It has been very difficult for any pitcher in Major League Baseball to get Anderson out this season. He went into Chicago’s Monday night matchup with the Cleveland Indians hitting over .320 against all pitches, while absolutely terrorizing fastballs, batting over .400 against the heater. A promising part of Anderson’s approach at the plate is his ability to hit the ball on the ground and let his speed play. According to FanGraphs, Anderson went into Cleveland posting a 54.6 percent ground-ball rate. Whether he’s driving a ball up the middle or through the five-six hole, he’s giving himself a chance to beat out a ground ball if an infielder gets a glove on it.

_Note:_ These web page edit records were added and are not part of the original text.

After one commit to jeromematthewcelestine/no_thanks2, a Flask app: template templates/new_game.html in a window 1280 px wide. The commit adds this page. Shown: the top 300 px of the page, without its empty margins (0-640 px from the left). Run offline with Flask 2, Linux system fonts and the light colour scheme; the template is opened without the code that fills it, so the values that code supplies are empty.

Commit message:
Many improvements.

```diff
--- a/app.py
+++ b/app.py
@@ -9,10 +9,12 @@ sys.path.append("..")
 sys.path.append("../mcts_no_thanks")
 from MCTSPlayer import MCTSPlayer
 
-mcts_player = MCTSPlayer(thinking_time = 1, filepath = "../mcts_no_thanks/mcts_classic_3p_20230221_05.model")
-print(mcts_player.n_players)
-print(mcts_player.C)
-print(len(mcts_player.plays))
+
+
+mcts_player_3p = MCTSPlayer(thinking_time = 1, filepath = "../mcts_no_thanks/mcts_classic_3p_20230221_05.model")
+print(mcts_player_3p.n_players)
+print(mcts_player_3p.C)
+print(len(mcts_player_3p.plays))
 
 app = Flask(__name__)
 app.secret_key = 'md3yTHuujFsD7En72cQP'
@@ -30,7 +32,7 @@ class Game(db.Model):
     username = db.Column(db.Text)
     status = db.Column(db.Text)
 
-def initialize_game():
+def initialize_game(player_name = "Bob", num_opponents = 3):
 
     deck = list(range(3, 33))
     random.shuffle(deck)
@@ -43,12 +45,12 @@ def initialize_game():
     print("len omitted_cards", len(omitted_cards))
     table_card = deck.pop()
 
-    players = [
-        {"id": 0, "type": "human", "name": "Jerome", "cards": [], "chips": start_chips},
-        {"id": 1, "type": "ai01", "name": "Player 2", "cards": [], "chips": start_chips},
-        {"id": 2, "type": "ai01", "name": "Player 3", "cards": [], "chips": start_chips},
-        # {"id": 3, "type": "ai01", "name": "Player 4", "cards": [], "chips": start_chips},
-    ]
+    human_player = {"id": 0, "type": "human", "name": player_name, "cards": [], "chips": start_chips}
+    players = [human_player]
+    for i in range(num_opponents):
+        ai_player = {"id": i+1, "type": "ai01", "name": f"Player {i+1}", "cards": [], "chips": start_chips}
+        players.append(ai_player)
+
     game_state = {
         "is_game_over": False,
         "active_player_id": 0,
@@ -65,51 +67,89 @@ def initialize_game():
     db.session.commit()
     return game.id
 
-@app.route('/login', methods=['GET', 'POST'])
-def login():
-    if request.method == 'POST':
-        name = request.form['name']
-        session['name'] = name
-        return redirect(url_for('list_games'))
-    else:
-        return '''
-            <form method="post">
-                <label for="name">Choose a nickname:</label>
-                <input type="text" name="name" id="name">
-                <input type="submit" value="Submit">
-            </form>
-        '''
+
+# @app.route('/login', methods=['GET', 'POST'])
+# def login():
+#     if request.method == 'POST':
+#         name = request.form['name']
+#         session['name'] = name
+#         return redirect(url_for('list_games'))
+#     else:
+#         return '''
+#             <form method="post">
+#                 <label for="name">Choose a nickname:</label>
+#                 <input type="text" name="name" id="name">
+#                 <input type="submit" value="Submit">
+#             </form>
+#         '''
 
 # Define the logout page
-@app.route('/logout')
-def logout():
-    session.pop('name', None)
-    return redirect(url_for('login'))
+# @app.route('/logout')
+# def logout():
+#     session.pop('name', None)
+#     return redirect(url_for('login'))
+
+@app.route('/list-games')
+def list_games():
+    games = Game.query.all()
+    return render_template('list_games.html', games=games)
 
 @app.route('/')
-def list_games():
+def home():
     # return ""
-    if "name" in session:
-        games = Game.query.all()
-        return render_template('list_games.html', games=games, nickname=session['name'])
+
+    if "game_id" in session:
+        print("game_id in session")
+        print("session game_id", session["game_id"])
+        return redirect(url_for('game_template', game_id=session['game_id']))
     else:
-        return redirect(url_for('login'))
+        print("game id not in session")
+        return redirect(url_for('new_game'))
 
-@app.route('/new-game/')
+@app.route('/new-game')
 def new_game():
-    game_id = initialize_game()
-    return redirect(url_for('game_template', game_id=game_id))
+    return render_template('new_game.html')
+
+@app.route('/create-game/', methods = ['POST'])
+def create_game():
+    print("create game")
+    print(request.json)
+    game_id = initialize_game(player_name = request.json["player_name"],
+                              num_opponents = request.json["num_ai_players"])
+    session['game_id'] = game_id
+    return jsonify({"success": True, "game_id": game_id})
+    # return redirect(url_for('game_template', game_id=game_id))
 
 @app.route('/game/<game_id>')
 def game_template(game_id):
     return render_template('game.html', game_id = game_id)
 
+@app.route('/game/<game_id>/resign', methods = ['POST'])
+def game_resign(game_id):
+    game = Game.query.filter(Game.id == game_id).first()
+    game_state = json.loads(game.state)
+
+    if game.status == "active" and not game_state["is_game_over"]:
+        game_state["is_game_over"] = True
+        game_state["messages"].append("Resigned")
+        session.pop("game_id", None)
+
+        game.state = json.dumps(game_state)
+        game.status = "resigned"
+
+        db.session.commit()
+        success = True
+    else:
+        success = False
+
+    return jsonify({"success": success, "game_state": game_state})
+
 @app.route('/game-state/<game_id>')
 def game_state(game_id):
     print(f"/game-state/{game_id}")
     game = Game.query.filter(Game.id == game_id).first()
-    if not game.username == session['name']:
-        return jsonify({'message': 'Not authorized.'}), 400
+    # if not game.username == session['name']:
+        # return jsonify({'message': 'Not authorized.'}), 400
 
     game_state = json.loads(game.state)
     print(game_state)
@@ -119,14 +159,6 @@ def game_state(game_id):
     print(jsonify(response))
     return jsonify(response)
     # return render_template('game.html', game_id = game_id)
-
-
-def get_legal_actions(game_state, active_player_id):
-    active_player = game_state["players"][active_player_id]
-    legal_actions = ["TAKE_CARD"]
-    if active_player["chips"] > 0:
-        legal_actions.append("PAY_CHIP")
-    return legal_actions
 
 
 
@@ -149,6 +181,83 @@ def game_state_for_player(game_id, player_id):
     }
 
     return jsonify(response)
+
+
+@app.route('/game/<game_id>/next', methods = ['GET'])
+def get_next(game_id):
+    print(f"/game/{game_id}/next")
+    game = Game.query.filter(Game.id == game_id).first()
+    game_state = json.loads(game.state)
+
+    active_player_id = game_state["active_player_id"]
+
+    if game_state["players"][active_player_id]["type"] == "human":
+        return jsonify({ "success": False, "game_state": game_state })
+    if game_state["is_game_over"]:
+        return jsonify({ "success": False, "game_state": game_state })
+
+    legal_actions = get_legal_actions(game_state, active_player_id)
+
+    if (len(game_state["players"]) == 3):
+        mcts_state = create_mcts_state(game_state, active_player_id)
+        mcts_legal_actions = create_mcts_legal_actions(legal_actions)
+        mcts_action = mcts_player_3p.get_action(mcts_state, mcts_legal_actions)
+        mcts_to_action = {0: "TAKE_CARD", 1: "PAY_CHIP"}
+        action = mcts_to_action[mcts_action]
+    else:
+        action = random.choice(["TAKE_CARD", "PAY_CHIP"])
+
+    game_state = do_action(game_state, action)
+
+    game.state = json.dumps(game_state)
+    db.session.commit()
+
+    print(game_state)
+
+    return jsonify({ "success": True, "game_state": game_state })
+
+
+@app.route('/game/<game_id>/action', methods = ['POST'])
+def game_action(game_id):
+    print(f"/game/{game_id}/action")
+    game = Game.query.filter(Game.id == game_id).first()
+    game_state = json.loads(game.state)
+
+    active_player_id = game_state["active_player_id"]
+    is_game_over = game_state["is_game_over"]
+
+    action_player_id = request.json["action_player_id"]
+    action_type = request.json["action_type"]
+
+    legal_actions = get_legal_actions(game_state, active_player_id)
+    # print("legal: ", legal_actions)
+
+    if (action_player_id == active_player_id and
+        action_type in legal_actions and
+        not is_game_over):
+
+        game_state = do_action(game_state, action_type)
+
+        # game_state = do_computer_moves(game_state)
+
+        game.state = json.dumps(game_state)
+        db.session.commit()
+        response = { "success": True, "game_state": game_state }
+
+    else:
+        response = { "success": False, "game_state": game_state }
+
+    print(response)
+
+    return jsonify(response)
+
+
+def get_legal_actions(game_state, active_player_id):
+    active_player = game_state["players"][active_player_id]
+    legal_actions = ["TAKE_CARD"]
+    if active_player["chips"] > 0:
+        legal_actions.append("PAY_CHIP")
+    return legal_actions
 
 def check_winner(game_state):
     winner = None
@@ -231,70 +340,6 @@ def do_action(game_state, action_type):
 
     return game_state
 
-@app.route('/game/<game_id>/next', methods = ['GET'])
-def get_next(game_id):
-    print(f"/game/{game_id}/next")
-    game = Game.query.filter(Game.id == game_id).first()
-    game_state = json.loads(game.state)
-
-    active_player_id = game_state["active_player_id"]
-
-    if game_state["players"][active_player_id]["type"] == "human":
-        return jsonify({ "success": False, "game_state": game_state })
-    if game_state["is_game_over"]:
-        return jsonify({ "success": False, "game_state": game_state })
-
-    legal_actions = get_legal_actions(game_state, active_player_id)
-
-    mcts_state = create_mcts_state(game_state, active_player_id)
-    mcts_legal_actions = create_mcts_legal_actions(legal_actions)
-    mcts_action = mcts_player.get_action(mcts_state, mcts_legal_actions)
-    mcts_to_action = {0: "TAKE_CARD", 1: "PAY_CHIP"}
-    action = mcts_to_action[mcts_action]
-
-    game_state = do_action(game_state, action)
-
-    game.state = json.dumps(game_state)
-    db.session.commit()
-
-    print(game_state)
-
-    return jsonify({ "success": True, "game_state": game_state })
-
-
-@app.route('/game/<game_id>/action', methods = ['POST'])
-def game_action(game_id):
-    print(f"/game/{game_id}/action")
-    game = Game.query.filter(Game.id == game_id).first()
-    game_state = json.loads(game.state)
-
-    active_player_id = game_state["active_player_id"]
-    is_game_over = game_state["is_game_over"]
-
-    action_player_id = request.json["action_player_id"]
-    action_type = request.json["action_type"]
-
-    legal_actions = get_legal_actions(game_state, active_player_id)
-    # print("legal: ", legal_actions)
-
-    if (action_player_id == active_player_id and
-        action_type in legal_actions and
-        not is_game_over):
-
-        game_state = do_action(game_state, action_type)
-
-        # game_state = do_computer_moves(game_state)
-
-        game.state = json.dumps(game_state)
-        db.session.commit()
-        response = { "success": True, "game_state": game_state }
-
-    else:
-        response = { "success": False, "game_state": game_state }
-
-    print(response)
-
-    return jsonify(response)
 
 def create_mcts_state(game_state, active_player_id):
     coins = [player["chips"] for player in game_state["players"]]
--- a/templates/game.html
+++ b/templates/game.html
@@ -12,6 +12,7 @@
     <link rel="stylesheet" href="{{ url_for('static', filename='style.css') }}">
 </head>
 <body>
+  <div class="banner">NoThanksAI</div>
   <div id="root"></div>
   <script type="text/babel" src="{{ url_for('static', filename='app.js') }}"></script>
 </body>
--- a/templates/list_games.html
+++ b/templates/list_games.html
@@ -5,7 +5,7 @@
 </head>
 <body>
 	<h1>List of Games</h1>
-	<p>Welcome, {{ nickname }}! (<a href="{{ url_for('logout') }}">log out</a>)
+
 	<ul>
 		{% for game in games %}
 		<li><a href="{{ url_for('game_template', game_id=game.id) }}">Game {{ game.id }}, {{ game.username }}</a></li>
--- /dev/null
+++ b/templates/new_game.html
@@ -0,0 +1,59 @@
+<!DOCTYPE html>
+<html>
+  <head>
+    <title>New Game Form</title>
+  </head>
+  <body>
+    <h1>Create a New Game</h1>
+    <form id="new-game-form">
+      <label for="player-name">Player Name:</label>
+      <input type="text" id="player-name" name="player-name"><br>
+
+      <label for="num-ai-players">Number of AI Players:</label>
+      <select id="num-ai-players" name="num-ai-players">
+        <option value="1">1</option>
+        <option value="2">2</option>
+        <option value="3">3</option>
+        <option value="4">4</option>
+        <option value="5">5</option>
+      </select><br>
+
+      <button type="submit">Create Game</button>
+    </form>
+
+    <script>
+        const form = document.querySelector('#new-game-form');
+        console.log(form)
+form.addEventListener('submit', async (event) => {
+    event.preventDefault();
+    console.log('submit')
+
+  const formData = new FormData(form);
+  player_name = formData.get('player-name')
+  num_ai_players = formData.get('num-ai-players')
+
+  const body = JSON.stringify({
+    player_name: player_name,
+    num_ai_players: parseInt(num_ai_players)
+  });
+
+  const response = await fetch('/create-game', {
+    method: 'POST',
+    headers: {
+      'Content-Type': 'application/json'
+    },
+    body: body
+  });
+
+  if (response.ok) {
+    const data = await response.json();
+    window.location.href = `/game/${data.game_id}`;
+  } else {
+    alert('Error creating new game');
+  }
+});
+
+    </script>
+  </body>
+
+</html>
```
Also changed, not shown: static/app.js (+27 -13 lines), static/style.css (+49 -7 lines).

Anderson also has a very sound approach at the plate, where he uses the entire field quite well. Per Fangraphs, he went into Monday hitting 42.6 percent of baseballs that he makes contact with right up the middle. You’re taught from a young age to hit the ball right back where it came from, and he does just that at a high level. Anderson also does a great job of hitting the ball where it’s pitched, whether he’s turning on a fastball in the inside corner of the plate or spraying a curveball down the right-field line. In all aspects, he is turning himself into a very good hitter.
In September alone, Anderson is slashing .390/.415/.584, which includes a five-game hitting streak. Without his offensive production on a nightly basis, Chicago wouldn’t have already solidified a spot in the playoffs. He is crucial to this ballclub.
Improvements Defensively Will Put Him in Elite Conversation
Anderson is already proving that he can swing it, but he has disappointed in the field. Blessed with superior athleticism and a strong arm across the diamond, he has made far too many errors throughout his big-league career, including a rough 2019 campaign.
This year Anderson has already made improvements, committing just five errors. He has clearly been putting in serious work to get better at shortstop, and it’s already showing. Although it’s a smaller sample size (43 games) it’s a step in the right direction for him. Once Anderson becomes more of a defensive wizard, he will start to be considered one of the best all-around shortstops in the game.
Anderson has been criticized at times for his controversial bat flips, but simply, it’s just the way he plays the game. He’s a confident player who plays with flair, and it’s part of why he has enjoyed so much success offensively across the last two seasons.
Another American League batting title is well in reach for Tim Anderson as he leads the Chicago White Sox into their first postseason in 12 years.